» **What the exercise asks**
All of the records must be repeated exactly as they read.

━━ Records to process

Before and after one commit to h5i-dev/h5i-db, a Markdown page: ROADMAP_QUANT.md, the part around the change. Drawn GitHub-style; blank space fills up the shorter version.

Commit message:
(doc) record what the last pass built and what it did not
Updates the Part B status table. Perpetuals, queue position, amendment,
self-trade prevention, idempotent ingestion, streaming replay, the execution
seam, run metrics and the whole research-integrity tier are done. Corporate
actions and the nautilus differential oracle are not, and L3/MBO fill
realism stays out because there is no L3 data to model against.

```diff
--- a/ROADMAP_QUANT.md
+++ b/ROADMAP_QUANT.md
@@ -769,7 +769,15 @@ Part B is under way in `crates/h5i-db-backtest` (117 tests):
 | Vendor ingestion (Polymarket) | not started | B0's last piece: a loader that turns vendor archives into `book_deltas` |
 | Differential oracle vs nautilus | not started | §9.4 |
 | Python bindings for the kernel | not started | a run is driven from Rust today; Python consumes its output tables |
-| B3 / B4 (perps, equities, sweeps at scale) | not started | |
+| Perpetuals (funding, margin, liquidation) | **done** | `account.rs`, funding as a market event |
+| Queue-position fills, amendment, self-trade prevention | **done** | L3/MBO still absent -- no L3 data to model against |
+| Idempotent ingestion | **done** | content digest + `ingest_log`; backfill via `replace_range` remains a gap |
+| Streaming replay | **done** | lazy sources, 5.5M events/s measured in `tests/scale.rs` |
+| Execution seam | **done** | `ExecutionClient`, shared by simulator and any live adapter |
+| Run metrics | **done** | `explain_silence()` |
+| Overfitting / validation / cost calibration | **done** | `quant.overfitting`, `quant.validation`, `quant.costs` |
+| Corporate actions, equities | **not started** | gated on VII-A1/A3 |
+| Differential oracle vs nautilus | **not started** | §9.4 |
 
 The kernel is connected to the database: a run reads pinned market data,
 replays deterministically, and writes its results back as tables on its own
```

━━━━

» **Answer section**
Before and after one commit to h5i-dev/h5i-db, a Markdown page: ROADMAP_QUANT.md, the part around the change. Drawn GitHub-style; blank space fills up the shorter version.

Commit message:
(doc) record what the last pass built and what it did not
Updates the Part B status table. Perpetuals, queue position, amendment,
self-trade prevention, idempotent ingestion, streaming replay, the execution
seam, run metrics and the whole research-integrity tier are done. Corporate
actions and the nautilus differential oracle are not, and L3/MBO fill
realism stays out because there is no L3 data to model against.

```diff
--- a/ROADMAP_QUANT.md
+++ b/ROADMAP_QUANT.md
@@ -769,7 +769,15 @@ Part B is under way in `crates/h5i-db-backtest` (117 tests):
 | Vendor ingestion (Polymarket) | not started | B0's last piece: a loader that turns vendor archives into `book_deltas` |
 | Differential oracle vs nautilus | not started | §9.4 |
 | Python bindings for the kernel | not started | a run is driven from Rust today; Python consumes its output tables |
-| B3 / B4 (perps, equities, sweeps at scale) | not started | |
+| Perpetuals (funding, margin, liquidation) | **done** | `account.rs`, funding as a market event |
+| Queue-position fills, amendment, self-trade prevention | **done** | L3/MBO still absent -- no L3 data to model against |
+| Idempotent ingestion | **done** | content digest + `ingest_log`; backfill via `replace_range` remains a gap |
+| Streaming replay | **done** | lazy sources, 5.5M events/s measured in `tests/scale.rs` |
+| Execution seam | **done** | `ExecutionClient`, shared by simulator and any live adapter |
+| Run metrics | **done** | `explain_silence()` |
+| Overfitting / validation / cost calibration | **done** | `quant.overfitting`, `quant.validation`, `quant.costs` |
+| Corporate actions, equities | **not started** | gated on VII-A1/A3 |
+| Differential oracle vs nautilus | **not started** | §9.4 |
 
 The kernel is connected to the database: a run reads pinned market data,
 replays deterministically, and writes its results back as tables on its own
```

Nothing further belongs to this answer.